● Exercise data
[Start of section]

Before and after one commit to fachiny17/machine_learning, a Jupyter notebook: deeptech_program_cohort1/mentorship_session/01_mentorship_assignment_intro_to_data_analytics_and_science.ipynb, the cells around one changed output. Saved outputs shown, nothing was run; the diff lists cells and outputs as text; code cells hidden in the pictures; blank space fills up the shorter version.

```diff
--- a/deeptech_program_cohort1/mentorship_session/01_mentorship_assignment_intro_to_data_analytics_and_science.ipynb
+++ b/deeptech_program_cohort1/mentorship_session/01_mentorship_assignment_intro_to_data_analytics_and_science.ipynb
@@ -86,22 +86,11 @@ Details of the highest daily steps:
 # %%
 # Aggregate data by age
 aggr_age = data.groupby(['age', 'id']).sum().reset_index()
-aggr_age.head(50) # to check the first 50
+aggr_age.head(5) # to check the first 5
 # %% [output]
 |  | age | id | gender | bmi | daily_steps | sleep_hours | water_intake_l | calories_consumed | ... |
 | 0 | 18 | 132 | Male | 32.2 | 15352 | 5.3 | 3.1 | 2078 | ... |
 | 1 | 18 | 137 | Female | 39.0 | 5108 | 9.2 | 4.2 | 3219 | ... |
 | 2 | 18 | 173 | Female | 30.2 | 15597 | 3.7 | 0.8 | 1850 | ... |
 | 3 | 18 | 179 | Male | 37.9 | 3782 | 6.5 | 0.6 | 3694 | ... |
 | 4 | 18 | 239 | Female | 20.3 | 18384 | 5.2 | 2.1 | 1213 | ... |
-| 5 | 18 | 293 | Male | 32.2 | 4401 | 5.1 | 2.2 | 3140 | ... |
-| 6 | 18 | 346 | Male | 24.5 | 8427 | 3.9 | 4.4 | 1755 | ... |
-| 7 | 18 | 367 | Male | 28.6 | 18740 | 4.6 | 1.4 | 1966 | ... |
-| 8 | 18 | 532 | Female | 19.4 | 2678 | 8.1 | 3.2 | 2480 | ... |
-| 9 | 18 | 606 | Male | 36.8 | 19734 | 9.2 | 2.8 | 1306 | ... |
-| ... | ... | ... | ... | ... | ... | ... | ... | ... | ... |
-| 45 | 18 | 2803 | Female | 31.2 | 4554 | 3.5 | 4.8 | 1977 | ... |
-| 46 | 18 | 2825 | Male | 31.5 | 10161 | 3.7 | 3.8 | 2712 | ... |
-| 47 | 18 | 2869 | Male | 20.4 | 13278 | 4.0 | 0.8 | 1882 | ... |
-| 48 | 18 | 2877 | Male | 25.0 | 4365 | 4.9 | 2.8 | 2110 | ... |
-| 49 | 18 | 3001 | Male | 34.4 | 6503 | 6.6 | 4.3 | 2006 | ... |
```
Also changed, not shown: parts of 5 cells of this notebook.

[End of section]
[Start of section]

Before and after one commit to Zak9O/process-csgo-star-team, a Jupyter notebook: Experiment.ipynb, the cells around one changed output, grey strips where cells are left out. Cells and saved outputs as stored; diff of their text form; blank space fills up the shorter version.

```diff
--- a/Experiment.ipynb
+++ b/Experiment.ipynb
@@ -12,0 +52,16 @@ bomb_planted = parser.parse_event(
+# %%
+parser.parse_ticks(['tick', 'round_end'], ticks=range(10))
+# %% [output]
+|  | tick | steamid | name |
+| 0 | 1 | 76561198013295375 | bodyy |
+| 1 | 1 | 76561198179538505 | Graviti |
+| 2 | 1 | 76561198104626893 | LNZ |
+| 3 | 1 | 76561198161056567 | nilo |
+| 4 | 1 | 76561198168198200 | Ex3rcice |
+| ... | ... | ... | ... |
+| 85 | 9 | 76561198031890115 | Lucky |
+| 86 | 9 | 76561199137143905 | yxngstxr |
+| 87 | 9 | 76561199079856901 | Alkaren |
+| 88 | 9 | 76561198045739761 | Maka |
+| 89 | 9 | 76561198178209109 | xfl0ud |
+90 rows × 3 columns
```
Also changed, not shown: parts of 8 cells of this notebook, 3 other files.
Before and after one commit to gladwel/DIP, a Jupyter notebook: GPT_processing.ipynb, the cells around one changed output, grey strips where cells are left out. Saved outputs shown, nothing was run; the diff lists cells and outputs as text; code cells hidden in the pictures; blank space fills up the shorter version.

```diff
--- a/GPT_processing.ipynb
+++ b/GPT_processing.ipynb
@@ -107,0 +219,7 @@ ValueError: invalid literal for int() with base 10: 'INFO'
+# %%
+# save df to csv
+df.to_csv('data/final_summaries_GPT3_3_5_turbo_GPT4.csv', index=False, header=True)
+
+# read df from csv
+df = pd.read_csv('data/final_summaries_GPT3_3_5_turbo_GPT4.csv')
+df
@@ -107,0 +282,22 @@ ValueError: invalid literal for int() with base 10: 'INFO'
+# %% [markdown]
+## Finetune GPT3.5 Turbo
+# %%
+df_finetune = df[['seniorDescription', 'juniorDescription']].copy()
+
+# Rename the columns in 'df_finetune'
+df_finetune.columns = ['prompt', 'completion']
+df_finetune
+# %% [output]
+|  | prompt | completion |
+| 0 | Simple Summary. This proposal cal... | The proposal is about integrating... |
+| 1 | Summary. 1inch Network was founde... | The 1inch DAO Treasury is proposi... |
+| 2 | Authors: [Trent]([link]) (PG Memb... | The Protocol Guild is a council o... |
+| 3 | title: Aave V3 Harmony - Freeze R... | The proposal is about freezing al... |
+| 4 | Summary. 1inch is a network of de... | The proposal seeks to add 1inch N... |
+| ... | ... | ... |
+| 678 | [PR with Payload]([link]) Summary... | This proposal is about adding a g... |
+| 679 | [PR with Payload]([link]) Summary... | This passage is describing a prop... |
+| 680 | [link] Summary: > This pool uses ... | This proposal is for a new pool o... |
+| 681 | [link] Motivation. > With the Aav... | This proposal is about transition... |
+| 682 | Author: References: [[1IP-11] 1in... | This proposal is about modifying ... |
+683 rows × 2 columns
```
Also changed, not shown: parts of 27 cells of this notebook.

[End of section]
[Start of section]

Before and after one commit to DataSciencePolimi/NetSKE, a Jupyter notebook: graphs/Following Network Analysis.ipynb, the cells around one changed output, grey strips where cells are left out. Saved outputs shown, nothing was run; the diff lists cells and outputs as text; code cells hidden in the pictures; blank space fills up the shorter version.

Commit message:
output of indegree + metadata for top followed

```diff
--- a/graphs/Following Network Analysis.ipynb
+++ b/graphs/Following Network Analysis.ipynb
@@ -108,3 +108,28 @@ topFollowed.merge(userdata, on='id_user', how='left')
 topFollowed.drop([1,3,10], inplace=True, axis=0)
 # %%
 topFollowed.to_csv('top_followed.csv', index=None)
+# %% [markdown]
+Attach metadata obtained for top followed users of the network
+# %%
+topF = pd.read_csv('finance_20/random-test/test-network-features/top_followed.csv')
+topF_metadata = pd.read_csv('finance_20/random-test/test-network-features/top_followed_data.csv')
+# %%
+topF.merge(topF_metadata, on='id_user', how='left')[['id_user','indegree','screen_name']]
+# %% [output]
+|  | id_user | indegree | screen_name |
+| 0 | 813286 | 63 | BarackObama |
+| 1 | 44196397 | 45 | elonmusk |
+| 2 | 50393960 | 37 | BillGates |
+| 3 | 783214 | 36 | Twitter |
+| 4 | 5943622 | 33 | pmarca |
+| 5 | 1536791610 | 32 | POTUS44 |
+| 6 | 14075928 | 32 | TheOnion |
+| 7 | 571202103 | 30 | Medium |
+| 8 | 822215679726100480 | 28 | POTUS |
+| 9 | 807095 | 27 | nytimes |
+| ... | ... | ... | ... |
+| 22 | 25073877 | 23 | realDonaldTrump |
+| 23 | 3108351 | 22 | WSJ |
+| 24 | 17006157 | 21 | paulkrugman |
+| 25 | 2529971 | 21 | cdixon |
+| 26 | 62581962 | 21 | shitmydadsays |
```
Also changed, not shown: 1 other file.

[End of section]

● Aim of the task
Copy task for the entries above: every line with the string "tick".

● Result
+parser.parse_ticks(['tick', 'round_end'], ticks=range(10))
+|  | tick | steamid | name |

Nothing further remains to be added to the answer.